In today’s threat landscape, intrusion detection must ditch signatures and focus on identifying malicious attack behaviors. Despite always changing tactics to avoid signatures, attackers must perform certain actions when they spy, spread and steal inside a network.
By concentrating on the unique characteristics of malicious behaviors, security teams can reliably identify network intrusions, even if the tools, malware and attack are completely unknown.
But this level of detection requires a next-generation IDS with a deep understanding of sophisticated attack behaviors.
Vectra is changing the way intrusion detection is done. It uses an innovative combination of data science, machine learning and behavioral analysis to detect active threats inside the network.
Algorithmic models reveal underlying attack behaviors that can’t be seen by logs or traffic flows. Vectra reveals the key actions that attackers must perform to succeed, regardless of applications, operating systems and devices – and even when traffic is encrypted.
Machine learning distinguishes threat behaviors from normal traffic and offers network-wide and local context. This enables the detection of hidden threats, including ones that can only be revealed when observed over extended periods of time.
Because Vectra detects malicious actions instead of malicious payloads, it can identify active threats without decrypting traffic. That means attackers can no longer communicate covertly with infected hosts by using SSL-encrypted web sessions or hidden tunnels.
While traditional IDS is fixated on detecting an initial compromise, Vectra detects active threats in every phase of the cyber attack kill chain – command and control, internal reconnaissance, lateral movement, and data exfiltration.
Most important, Vectra doesn’t burden overworked security teams. Instead, it maps detections to the hosts that are under attack and scores and prioritizes threats that pose the highest risk – automatically and in real time. This gives security teams the speed and efficiency they need to prevent or mitigate data loss.
Check out this white paper to learn more about what defines the next-generation of intrusion detection.

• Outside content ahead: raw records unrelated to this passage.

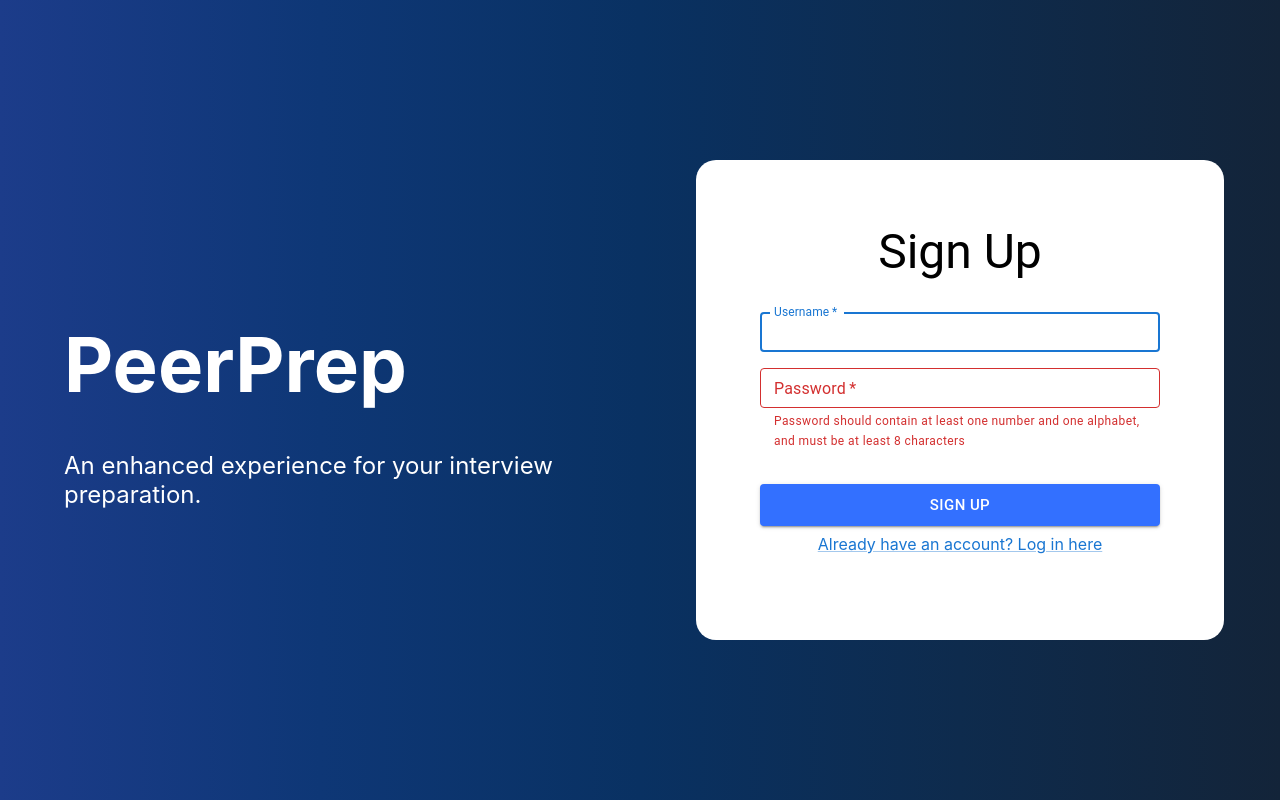
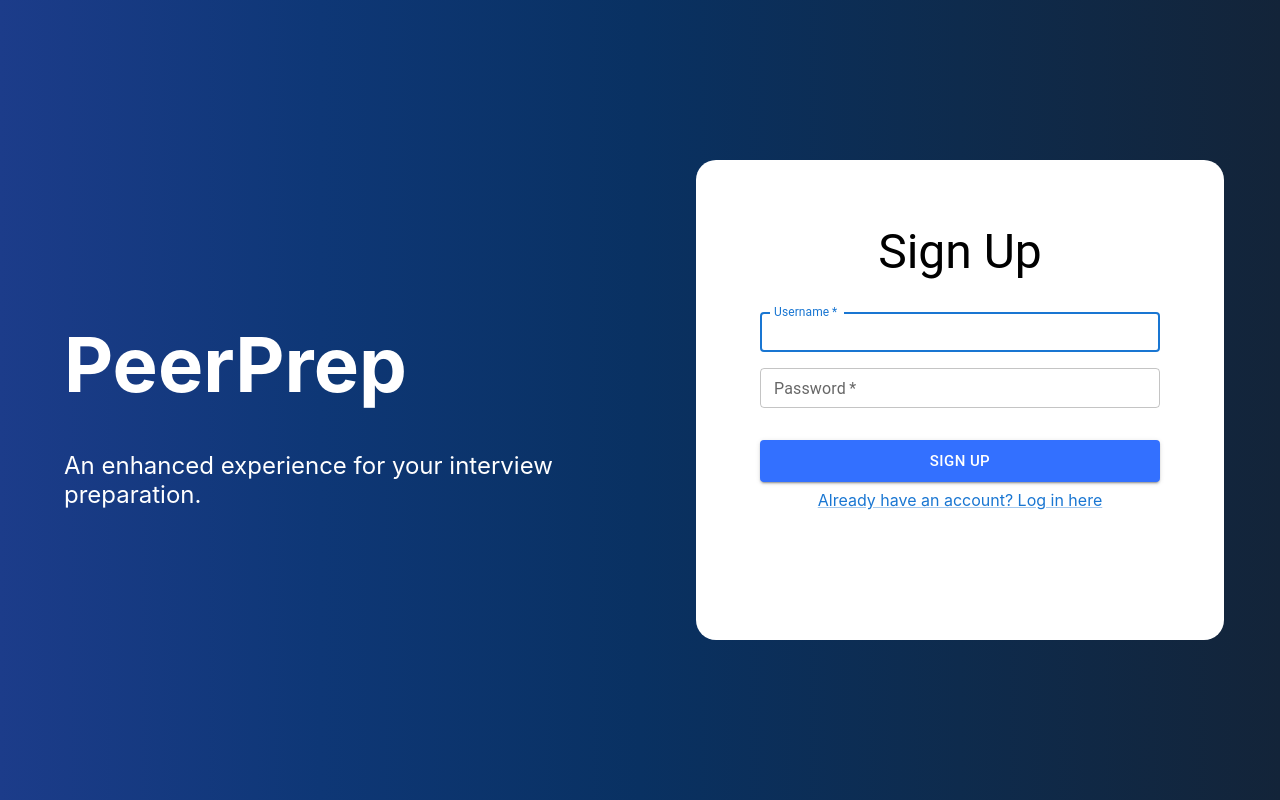
Before and after one commit to Punpun1643/PeerPrep-frontend, a React (Create React App) app in the folder frontend/: page /signup in a window 1280 px wide. Built offline with nearby package versions, Linux system fonts and the light colour scheme.

Commit message:
Handle initial empty password

```diff
--- a/frontend/src/components/UserService/components/Signup.js
+++ b/frontend/src/components/UserService/components/Signup.js
@@ -76,7 +76,7 @@ function Signup() {
                         />
                         <TextField
                             className="userInput"
-                            error={!verifyPassword(password)}
+                            error={!(verifyPassword(password) || password === '')}
                             required
                             label="Password"
                             variant="outlined"
@@ -84,7 +84,7 @@ function Signup() {
                             type="password"
                             value={password}
                             onChange={(e) => setPassword(e.target.value)}
-                            helperText={ !verifyPassword(password)
+                            helperText={ !(verifyPassword(password) || password === '')
                                 ? "Password should contain at least one number and one alphabet, and must be at least 8 characters"
                                 : ""}
                             sx={{marginBottom: "2rem"}}
```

Wade Williamson is a cybersecurity writer, product manager and marketer. Wade held a position as director of product marketing at Vectra with previous experience as a security researcher at Shape Security. Prior to Shape Security, he was a senior security analyst at Palo Alto Networks.